          1. Namespaces
        4. A Simple Document Type Definition (DTD)
        5. A Simple XSL Stylesheet
      3. XML Reference
        1. Well-Formed XML
        2. Special Markup
          1. <?xml ...?>
          2. <?...?>
          3. <!DOCTYPE>
          4. <!-- ... -->
          5. CDATA
        3. Element and Attribute Rules
        4. XML Reserved Attributes
          1. xml:lang
          2. xml:space
      4. Entity and Character References
      5. Document Type Definitions
        1. Element Declarations
        2. ANY and PCDATA
          1. Multiple sequences
          2. Grouping and recurrence
          3. Mixed content
          4. Empty elements
        3. Entities
          1. General entities
          2. Parameter entities
          3. External entities
          4. Unparsed entities
          5. Notations
        4. Attribute Declarations in the DTD
          1. Attribute modifiers
          2. Datatypes
        5. Included and Ignored Sections
          1. Internal subsets
      6. The Extensible Stylesheet Language
        1. Formatting Objects
      7. XSLT Stylesheet Structure
      8. Templates and Patterns
        1. Parameters and Variables

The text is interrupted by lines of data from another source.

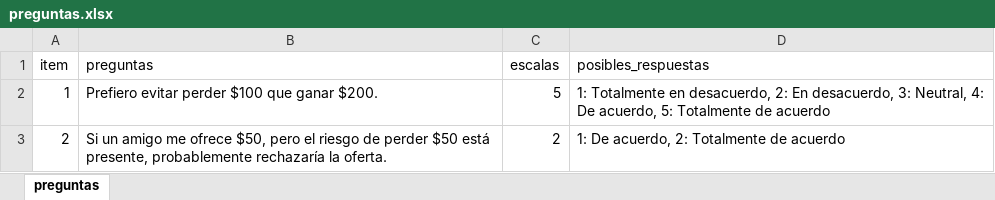
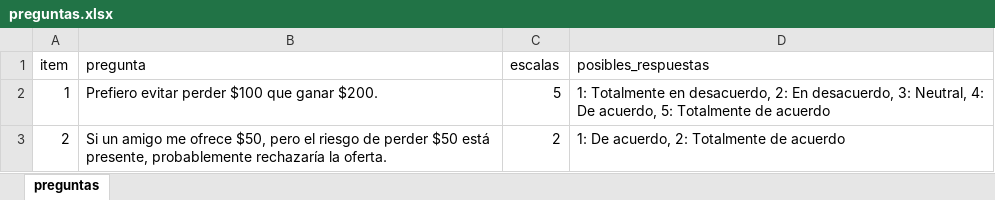
Before and after one commit to ChuchuSalazar/encuesta, an Excel workbook: preguntas.xlsx, sheet preguntas, drawn as a sheet; only a part is shown; values as stored, in another font and other column widths than the file's, no borders; the diff names each change by its address in the sheet, - before the commit and + after, or states it on an @@ line.

Commit message:
Add files via upload

```diff
--- a/preguntas.xlsx (sheet preguntas)
+++ b/preguntas.xlsx (sheet preguntas)
-B1: preguntas
+B1: pregunta
```
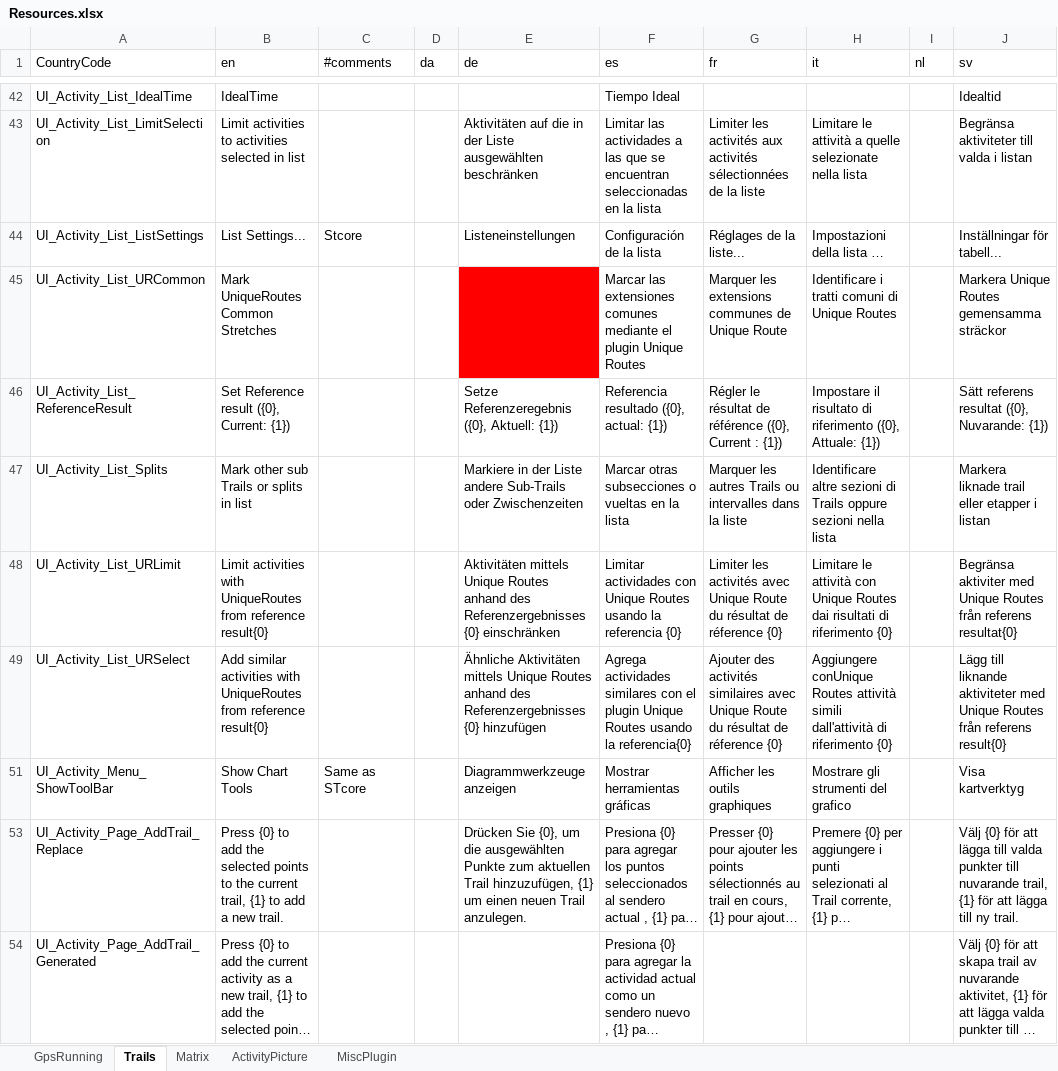
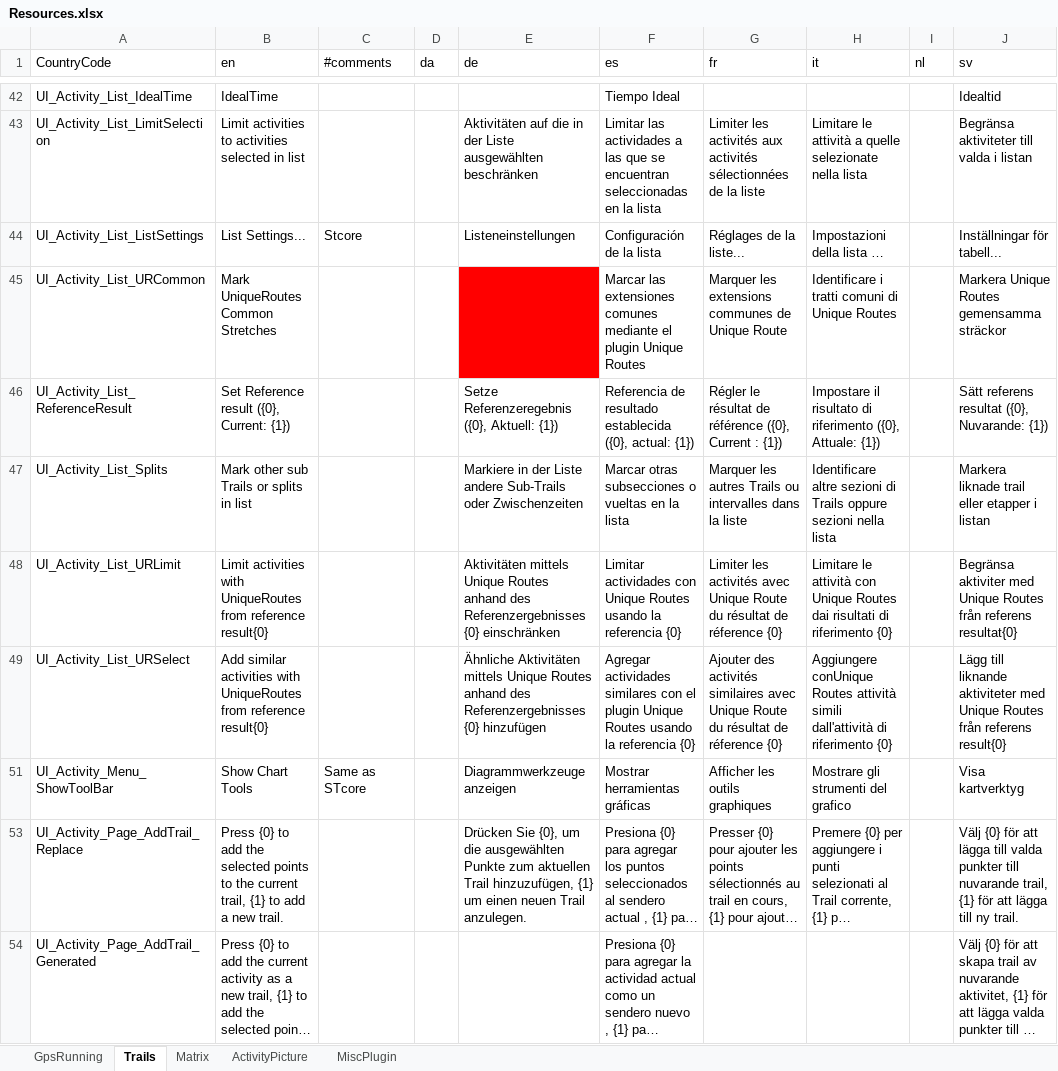
Before and after one commit to gerhardol/trails, an Excel workbook: Resources.xlsx, sheet Trails, drawn as a sheet; only a part is shown, gaps mark what is left out; long unchanged cells end in …; values as stored, in another font and other column widths than the file's, no borders; charts and pictures and conditional formats not drawn; the diff covers the shown part only; the diff names each change by its address in the sheet, - before the commit and + after, or states it on an @@ line.

```diff
--- a/Resources.xlsx (sheet Trails)
+++ b/Resources.xlsx (sheet Trails)
-F46 (es): Referencia resultado ({0}, actual:…
+F46 (es): Referencia de resultado establecida ({0}, actual:…
-F49 (es): Agrega actividades similares con el plugin Unique Routes usando la referencia{0}
+F49 (es): Agregar actividades similares con el plugin Unique Routes usando la referencia {0}
```
Also changed, not shown: 3 added rows, 2 hidden or unhidden rows and 21 edited cells elsewhere in this sheet, sheet GpsRunning, hidden cells, 1 other file.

        2. Stylesheet Import and Rules of Precedence
        3. Loops and Tests
        4. Numbering Elements
        5. Output Method
      9. XSLT Elements
        1. <xsl:apply-imports>
        2. <xsl:apply-templates>
        3. <xsl:attribute>
        4. <xsl:attribute-set>
        5. <xsl:call-template>
        6. <xsl:choose>
        7. <xsl:comment>
        8. <xsl:copy>
        9. <xsl:copy-of>
        10. <xsl:decimal-format>
        11. <xsl:element>
        12. <xsl:fallback>
        13. <xsl:for-each>
        14. <xsl:if>
        15. <xsl:import>
        16. <xsl:include>
        17. <xsl:key>
        18. <xsl:message>
        19. <xsl:namespace-alias>
        20. <xsl:number>
        21. <xsl:otherwise>
        22. <xsl:output>
        23. <xsl:param>
        24. <xsl:preserve-space>
        25. <xsl:processing-instruction>
        26. <xsl:sort>
        27. <xsl:strip-space>
        28. <xsl:stylesheet>
        29. <xsl:template>
        30. <xsl:text>
        31. <xsl:value-of>
        32. <xsl:variable>
        33. <xsl:when>
        34. <xsl:with-param>
      10. XPath
        1. Axes
        2. Predicates
        3. Functions
        4. Additional XSLT Functions and Types
      11. XPointer and XLink
        1. Unique Identifiers
        2. ID References
        3. XPointer
          1. Fragment-identifier syntax
          2. XPointer datatypes
          3. Manipulation of points, ranges, and positions
        4. XLink
        5. Building Extended Links
          1. Extended links
          2. Resource elements
          3. Locator elements
          4. Arc elements
          5. Title elements
          6. Linkbases
        6. XBase